    Mi más sinceras gracias por escribir libros como los Mercaderes del espacio y Homo plus, muy pocas veces un lector puede agradecer al escritor y voy a aprovechar esta oportunidad. Estos libros, junto con los de su amigo Frank Herbert incaron profundo en mi desde mi niñez, me fascinaron y abrieron mi mente a posibilidades insospechadas. Muchas gracias por todo su trabajo y sus obras. Saludos desde Argentina y por favor continue escribiendo.

  10. bostonEddie says:

    And I always thought Dune was based on ideas from The Seven Pillars of Wisdom by TE Lawrence, from that famous literary family of TE, Gertrude, Sarah and Merrychristmasmister Lawrence.
    As soon as I saw the watermistress was named The _Shadouf_ Mapes, I knew there were Arabic influences.

  11. Karen Anderson says:

    I wasn’t sure (since I haven’t commented here before) whether I’d find a place to comment closer than this to comment on the entry about your dinner with Poul and me. Glad you have such pleasant memories of it!

    I’m surprised to hear that Frank hadn’t written SF before his encounter with dune ecology. Did Campbell keep him re-writing it for ten years? Wouldn’t surprise me. Herbert’s first big work was _Dragon in the Sea_, aka _Under Pressure_, in 1956.

    The black bean dish was probably what I called “Osaka baked beans” — cooked kuro mame reheated with bacon, bacon grease, sugar, and soy sauce. Hm, I haven’t made that in a while . . .

  12. Frederik Pohl says:

    My eagle-eyed blogmeister, Leah Zeldes, caught the fact that Dick Cheney was from a different historical period than the others Frank mentioned. We talked it over for a while, but I remained convinced that it was what Frank had said (I can be wrong, but it doesn’t keep me from being positive) so we let it stand.

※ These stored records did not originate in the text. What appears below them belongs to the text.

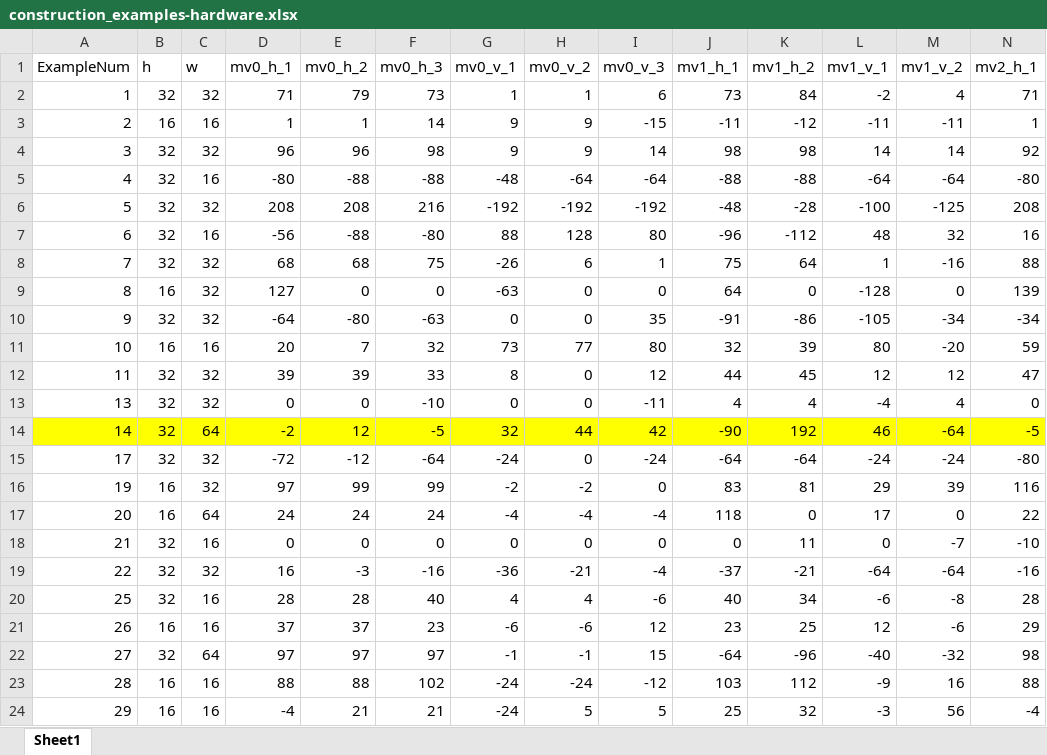
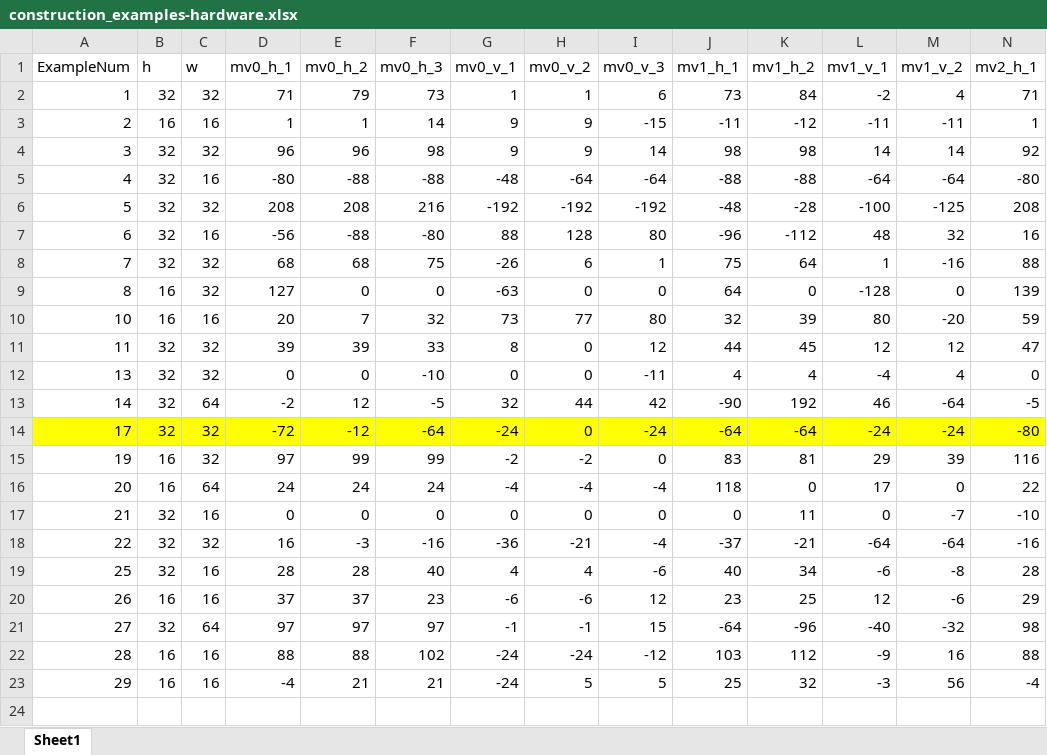
Before and after one commit to CostantinoTaranto/AMC_Model, an Excel workbook: candidate_search/construction_examples-hardware.xlsx, sheet Sheet1, drawn as a sheet; only a part is shown; values as stored, in another font and other column widths than the file's, no borders; removed rows and columns are numbered as before the commit, all else as after; rows hold the shown columns only; the diff covers the shown part only; the diff names each change by its address in the sheet, - before the commit and + after, or states it on an @@ line.

```diff
--- a/candidate_search/construction_examples-hardware.xlsx (sheet Sheet1)
+++ b/candidate_search/construction_examples-hardware.xlsx (sheet Sheet1)
-row 10: 9 | 32 | 32 | -64 | -80 | -63 | 0 | 0 | 35 | -91 | -86 | -105 | -34 | -34
-A13:N13 fill: #FFFF00
+A13:N13 fill: none
-A14:N14 fill: none
+A14:N14 fill: #FFFF00
```
Also changed, not shown: cell formats elsewhere in this sheet, candidate_search/construction_examples-inventory.xlsx, examples-tracking/matlab_examples-inventory.xlsx, 3 other files.
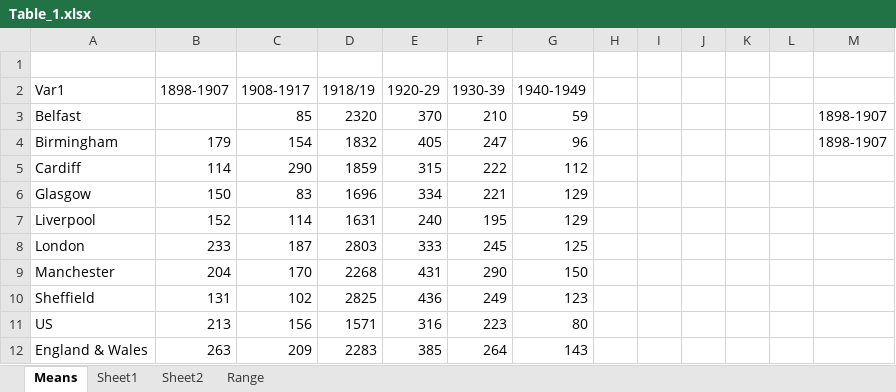
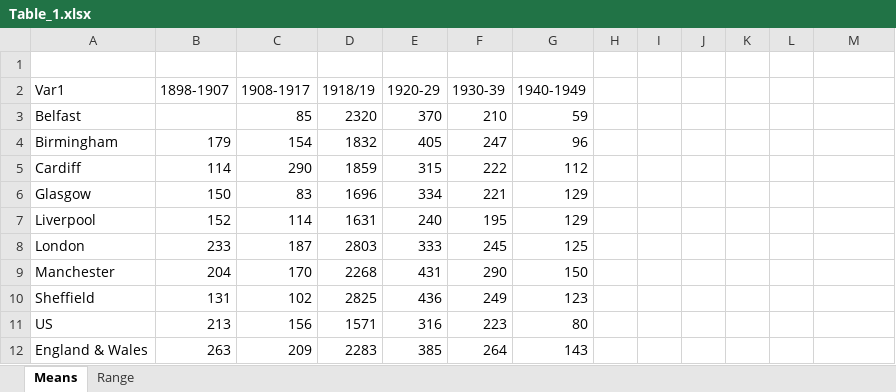
Before and after one commit to maxschr90/Schroeder-et-al.--2023----Elevated-influenza-mortality-risk, an Excel workbook: Figures/Table_1.xlsx, sheet Means, drawn as a sheet; values as stored, in another font and other column widths than the file's, no borders; the diff names each change by its address in the sheet, - before the commit and + after, or states it on an @@ line.

```diff
--- a/Figures/Table_1.xlsx (sheet Means)
+++ b/Figures/Table_1.xlsx (sheet Means)
-sheet tab: Sheet1
-sheet tab: Sheet2
-M3:M4: 1898-1907
+M3:M4: (empty)
```
Also changed, not shown: Figures/Table_2.xlsx, 35 other files.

  13. E.P. Grondine says:

    Any rememberances about L. Ron Hubbard you could share?

  14. the blog team says:

    E.P. Grondine: Over at the right is the tag cloud, click on “L. Ron Hubbard” and it will bring you several posts on Hubbard. Or use the search box.

  15. Serkanner says:

    I am an avid fan of Frank Herbert’s work and would like to invite other fans to discuss his work at

  16. CWickenkamp says:

    I enjoyed Dune, and it is interesting that Herbert was inspired by real places and people, but please check your facts. Dick Cheney was but a college boy in his early twenties when Dune was written, as a number of people have pointed out. Just doesn’t make sense.

  17. Jeff says:


    It’s a joke, folks.

    Please reinsert sense of humor before continuing.

  18. Askaris de Dar says:

    Hi Mr Pohl ! I found this in “Son of Space Opera”,an extract from “History of the Science Fiction Magazine” by Mike Ashley:

    « For Galaxy it was also a time of change and 1969 proved to be a watershed year. In March 1969 Robert M. Guinn finalized a deal to sell Galaxy to Arnold Abramson of Universal Publishing and Distributing Corporation (UPD). The deal went through while Pohl was at an International Film Festival in Rio de Janeiro, so it took him a little by surprise, but it provoked him into an action he had long been considering. Rather than go with the magazine to the new publisher, Pohl quit and decided to return to writing.(…)

    The change should have been effective from the June 1969 issue but printing problems caused a slippage and the June issue became the July issue. This issue was effectively still Pohl’s. He wrote the editorial and had selected the stories. The coup for that issue was the start of Frank Herbert’s serial, ‘Dune Messiah’ (July-November 1969), the latest in the Dune saga which was already starting to take on mythic proportions. The serial was too mystical for John W. Campbell, but ideal for Galaxy.»

    …So, I was wondering who was the “Dune Messiah” editor ? Only you or you AND Mr Jakobsson ? And Mrs Del Rey ? Any comments ? Thanks in advance.

  19. Jeffri says:

    what a perfect poem. I have been reniadg and reniadg through your blog and, although our situations are different I truly recognize the rawness of your grief. I lost my daughter four years ago and I remember that first year of pain like it was yesterday. It will always be difficult but not like those early days. I will keep you in my thoughts, wishing you strength and moments of peace.